April 5, 2023
Photo by Madison Echlin | The State News

Michigan schools are not required to teach sex education outside of HIV and AIDS, and if a school chooses to teach sex education, abstinence must be promoted as a healthy lifestyle.

However, many sexual education policy experts are advocating for a more expansive minimum to be taught, one that includes not only discussion of sexually transmitted infections, or STIs, but also the concept of "sexual citizenship."

Sarah Prior, an assistant professor of sociology at Michigan State University, defines sexual citizenship as destigmatizing the ways sexuality is looked at, particularly for marginalized communities, and having the right to engage in sex that feels comfortable to an individual.

According to Prior, education about one’s sexual citizenship is crucial to maintaining boundaries around autonomy.

Prior said sexual citizenship can be disrespected when boundaries of consent are crossed, such as coercing someone to have unprotected sex. In Michigan’s current sex education policy, schools are not required to teach about consent, but are required to teach refusal skills.

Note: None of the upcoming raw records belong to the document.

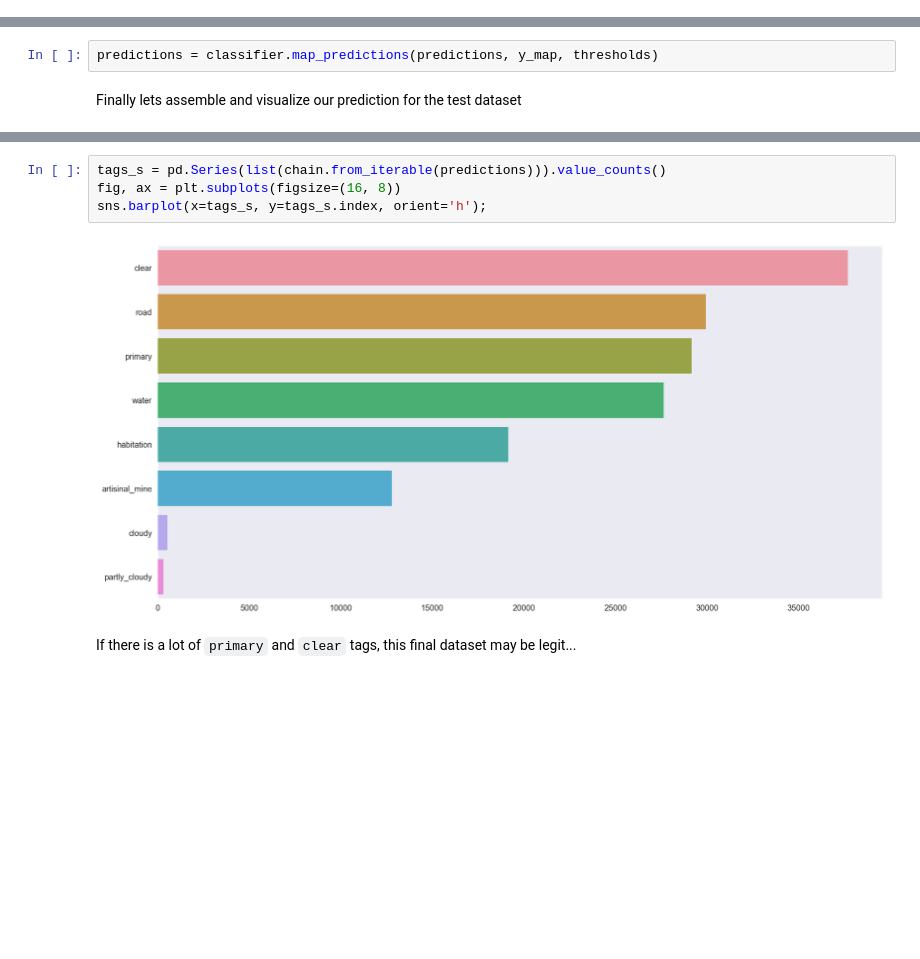
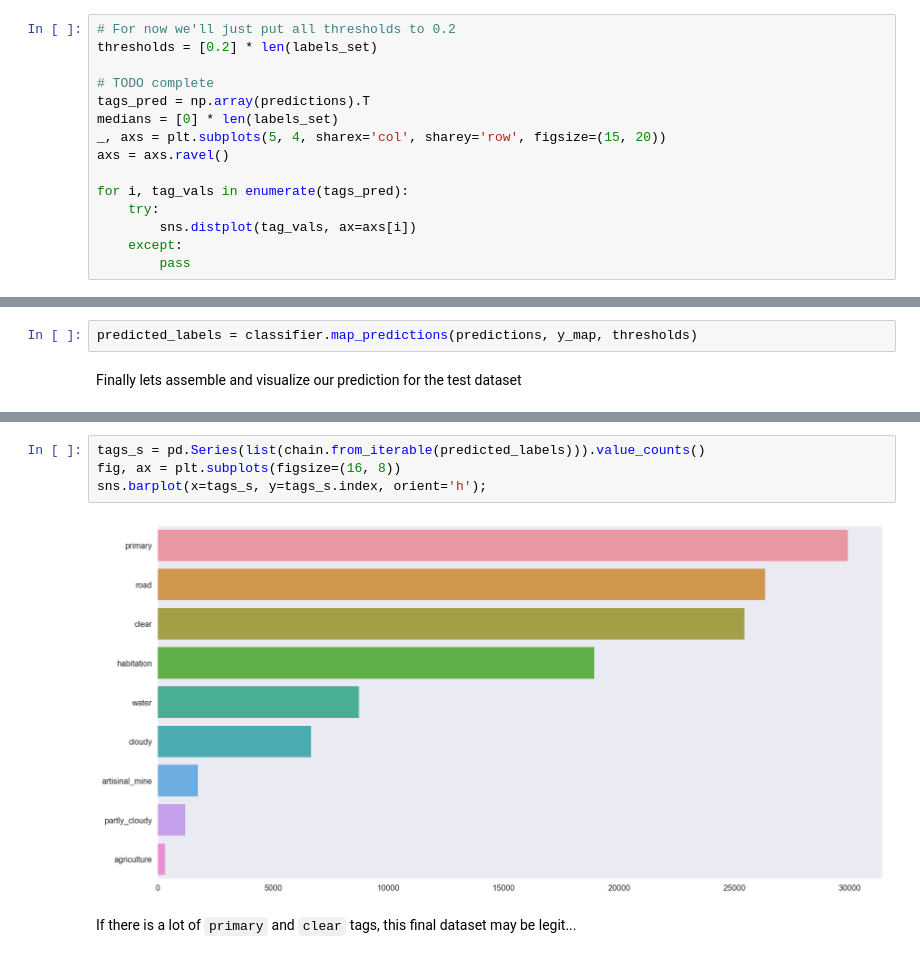
Before and after one commit to EKami/planet-amazon-deforestation, a Jupyter notebook: notebooks/amazon_forest_notebook.ipynb, the cells around one changed output, grey strips where cells are left out. Drawn from its saved outputs; the diff is of its cells as text; blank space fills up the shorter version.

Commit message:
Set all thresholds to 0.2 for now

```diff
--- a/notebooks/amazon_forest_notebook.ipynb
+++ b/notebooks/amazon_forest_notebook.ipynb
@@ -203,0 +201,15 @@ thresholds = [0.25, 0.33, 0.17, 0.04, 0.07, 0.23, 0.16, 0.2, 0.23, 0.19, 0.24, 0
+# %%
+# For now we'll just put all thresholds to 0.2
+thresholds = [0.2] * len(labels_set)
+
+# TODO complete
+tags_pred = np.array(predictions).T
+medians = [0] * len(labels_set)
+_, axs = plt.subplots(5, 4, sharex='col', sharey='row', figsize=(15, 20))
+axs = axs.ravel()
+
+for i, tag_vals in enumerate(tags_pred):
+    try:
+        sns.distplot(tag_vals, ax=axs[i])
+    except:
+        pass
@@ -204,7 +218,7 @@ thresholds = [0.25, 0.33, 0.17, 0.04, 0.07, 0.23, 0.16, 0.2, 0.23, 0.19, 0.24, 0
 # %% [markdown]
 Now lets map our predictions to their tags and use the thresholds we just retrieved
 # %%
-predictions = classifier.map_predictions(predictions, y_map, thresholds)
+predicted_labels = classifier.map_predictions(predictions, y_map, thresholds)
 # %% [markdown]
 Finally lets assemble and visualize our prediction for the test dataset
 # %%
@@ -226,9 +240,9 @@ final_df.head()
 # %%
-tags_s = pd.Series(list(chain.from_iterable(predictions))).value_counts()
+tags_s = pd.Series(list(chain.from_iterable(predicted_labels))).value_counts()
 fig, ax = plt.subplots(figsize=(16, 8))
 sns.barplot(x=tags_s, y=tags_s.index, orient='h');
 # %% [output]
-[figure, old version]
+[figure, new version]
 # %% [markdown]
 If there is a lot of `primary` and `clear` tags, this final dataset may be legit...
 # %% [markdown]
```
Also changed, not shown: parts of 10 cells of this notebook.
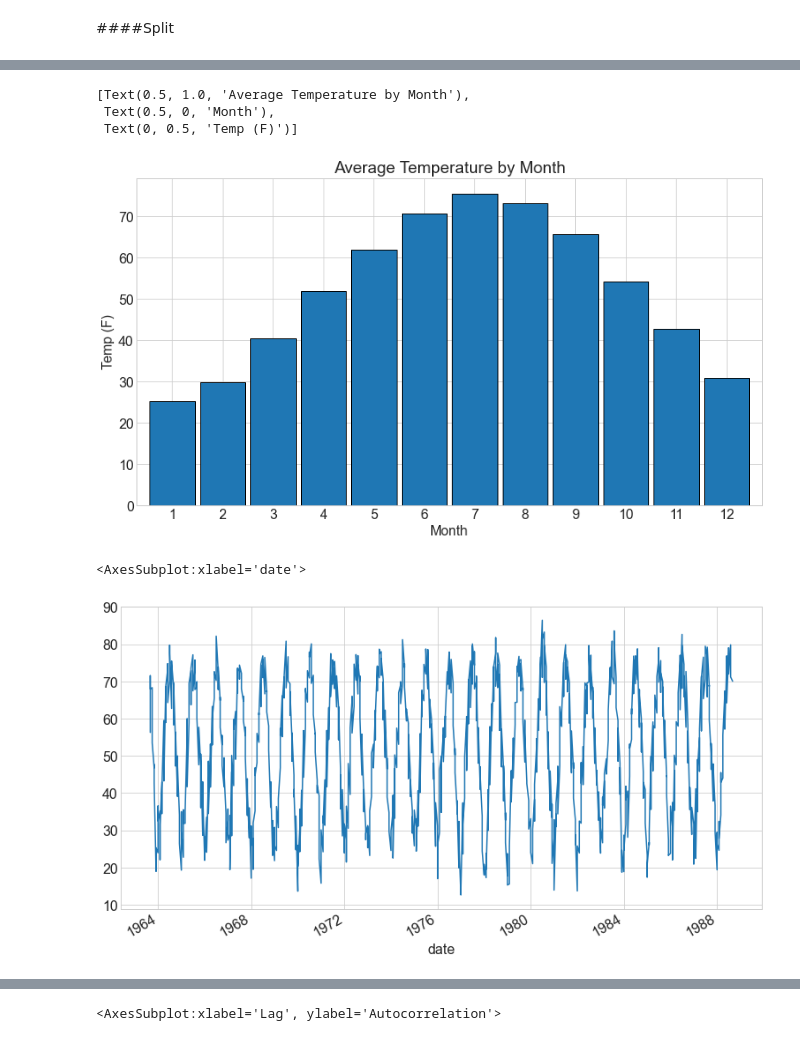
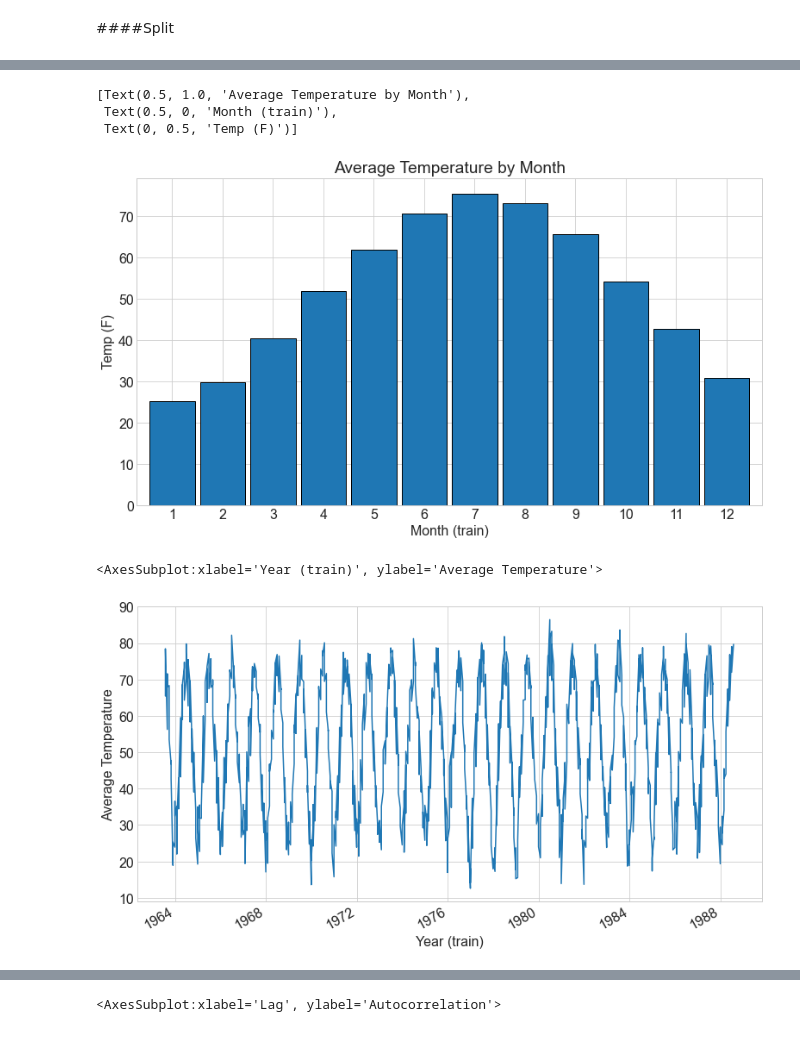
Before and after one commit to hrodjr/time-series-exercisess, a Jupyter notebook: time-series-e2e-exercise.ipynb, the cells around one changed output, grey strips where cells are left out. Saved outputs shown, nothing was run; the diff lists cells and outputs as text; code cells hidden in the pictures.

```diff
--- a/time-series-e2e-exercise.ipynb
+++ b/time-series-e2e-exercise.ipynb
@@ -101,3 +101,7 @@ Date Range: 1963-09-01 00:00:00 to 2013-09-01 00:00:00
 - seasonality: a repeated cycle in the data. Occurs at a fixed frequency. In our weather data there is yearly and daily seasonality
 - trend: long term upwards or downwards movement
 - cycle: Some arbitrary chunk of time, usually longer than a season, or consists of multiple seasons
+# %%
+#Going to drop all but the index, avg temp and uncertainty here so I can use the original prepd df for later
+df = df.drop(columns=['city', 'country', 'latitude', 'longitude', 'avgtemp_uncertainty'])
+df.info()
@@ -151,15 +169,15 @@ ax.set(title='Average Temperature by Year', xlabel='Year', ylabel='Temp (F)')
 # %%
 ax = y.groupby(y.index.month).mean().plot.bar(width=.9, ec='black')
 plt.xticks(rotation=0)
-ax.set(title='Average Temperature by Month', xlabel='Month', ylabel='Temp (F)')
+ax.set(title='Average Temperature by Month', xlabel='Month (train)', ylabel='Temp (F)')
 # %% [output]
 [Text(0.5, 1.0, 'Average Temperature by Month'),
- Text(0.5, 0, 'Month'),
+ Text(0.5, 0, 'Month (train)'),
  Text(0, 0.5, 'Temp (F)')]
-[figure, old version]
+[figure, new version]
 # %%
-y.plot()
+y.plot(xlabel = 'Year (train)', ylabel = 'Average Temperature')
 # %% [output]
-<AxesSubplot:xlabel='date'>
+<AxesSubplot:xlabel='Year (train)', ylabel='Average Temperature'>
-[figure, old version]
+[figure, new version]
 # %%
```
Also changed, not shown: parts of 84 cells of this notebook, 1 other file.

“If you are impeding someone from exercising their own bodily autonomy, that is violence … you are taking someone’s ability to be a fully free sexual citizen away from them,” Prior said.

The same goes for nonconsensually removing a sexual barrier, such as a condom, before or during intercourse. This is known as "stealthing," and is a form of reproductive coercion. 

Reproductive coercion is defined as threats or acts of violence against a partner’s reproductive health or decision-making, according to Kara Zeiter, the educational program coordinator at MSU’s Health Promotion Department.

Besides helping to curb reproductive coercion, one of Zeiter's main goals is to destigmatize 'STI diagnosis'. She said those diagnosed with an STI, even after treatment, tend to be shamed, feel shamed or both.

“The individual who has the STI is the one who feels the stigma the most, but it’s a treatable, manageable thing,” Zeiter said. “You can have a normal sex life following an STI diagnosis,” Zeiter said.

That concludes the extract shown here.